(Beginning of Available records)
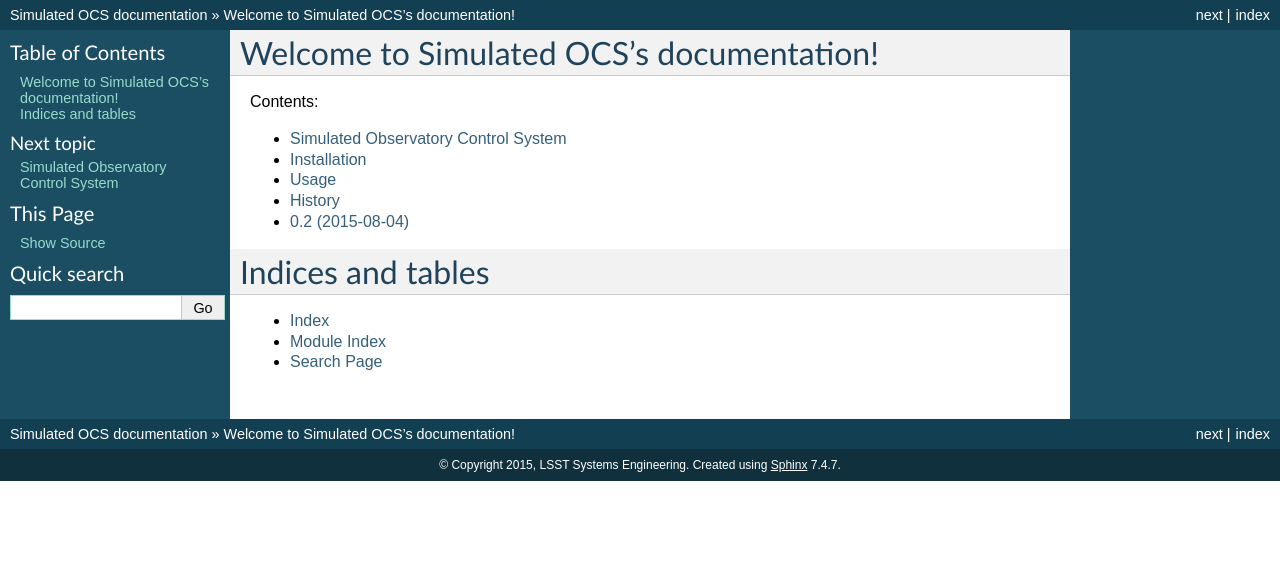
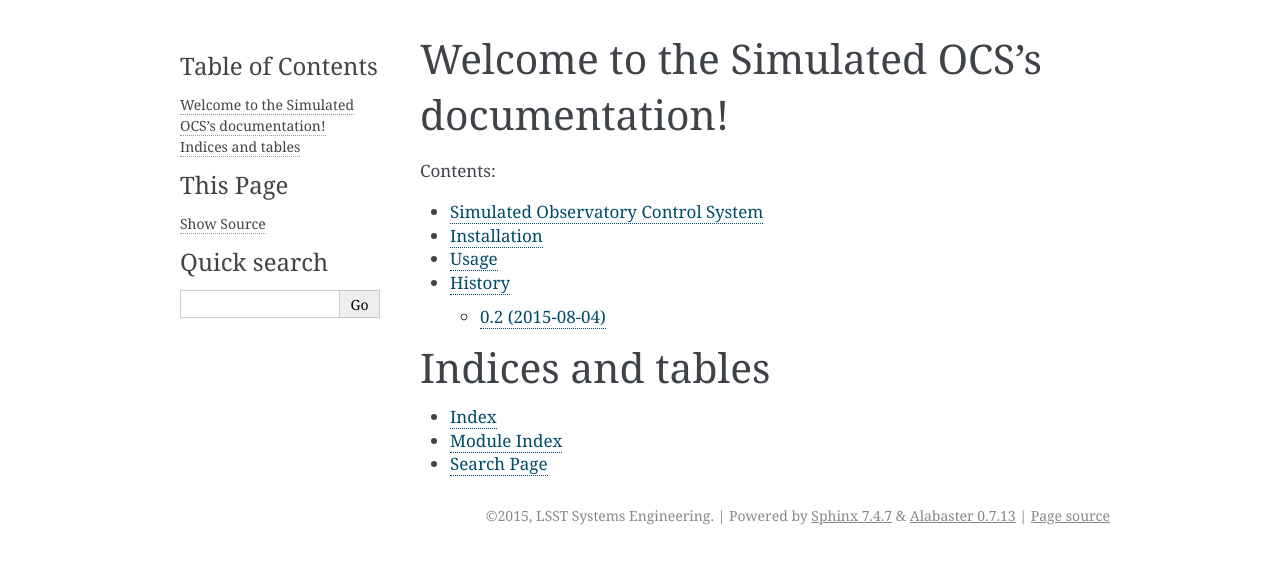
Before and after one commit to lsst-sims/sims_ocs, a Sphinx documentation site: the page built from docs/index.rst, in a window 1280 px wide. Shown: the top 564 px of the page. Built offline with Sphinx 7.4.7, drawn with Linux system fonts in a browser that asks for light colours; the version number could not be read and is left out.

Commit message:
Documentation system tweaking.

```diff
--- a/HISTORY.rst
+++ b/HISTORY.rst
@@ -4,6 +4,6 @@ History
 -------
 
 0.2 (2015-08-04)
----------------------
+~~~~~~~~~~~~~~~~
 
 * First release on PyPI.
--- /dev/null
+++ b/dev_requirements.txt
@@ -0,0 +1 @@
+sphinx
--- a/docs/conf.py
+++ b/docs/conf.py
@@ -112,7 +112,7 @@ pygments_style = 'sphinx'
 
 # The theme to use for HTML and HTML Help pages.  See the documentation for
 # a list of builtin themes.
-html_theme = 'default'
+html_theme = 'alabaster'
 
 # Theme options are theme-specific and customize the look and feel of a
 # theme further.  For a list of options available for each theme, see the
--- a/docs/index.rst
+++ b/docs/index.rst
@@ -1,7 +1,7 @@
 .. sims_ocs documentation master file, created by
 
-Welcome to Simulated OCS's documentation!
-======================================
+Welcome to the Simulated OCS's documentation!
+=============================================
 
 Contents:
 
```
(End of Available records)
→ Aim of the exercise: Reproduce each entry verbatim, excluding any embedded images.

→ Answer below:
Before and after one commit to lsst-sims/sims_ocs, a Sphinx documentation site: the page built from docs/index.rst, in a window 1280 px wide. Shown: the top 564 px of the page. Built offline with Sphinx 7.4.7, drawn with Linux system fonts in a browser that asks for light colours; the version number could not be read and is left out.

Commit message:
Documentation system tweaking.

```diff
--- a/HISTORY.rst
+++ b/HISTORY.rst
@@ -4,6 +4,6 @@ History
 -------
 
 0.2 (2015-08-04)
----------------------
+~~~~~~~~~~~~~~~~
 
 * First release on PyPI.
--- /dev/null
+++ b/dev_requirements.txt
@@ -0,0 +1 @@
+sphinx
--- a/docs/conf.py
+++ b/docs/conf.py
@@ -112,7 +112,7 @@ pygments_style = 'sphinx'
 
 # The theme to use for HTML and HTML Help pages.  See the documentation for
 # a list of builtin themes.
-html_theme = 'default'
+html_theme = 'alabaster'
 
 # Theme options are theme-specific and customize the look and feel of a
 # theme further.  For a list of options available for each theme, see the
--- a/docs/index.rst
+++ b/docs/index.rst
@@ -1,7 +1,7 @@
 .. sims_ocs documentation master file, created by
 
-Welcome to Simulated OCS's documentation!
-======================================
+Welcome to the Simulated OCS's documentation!
+=============================================
 
 Contents:
 
```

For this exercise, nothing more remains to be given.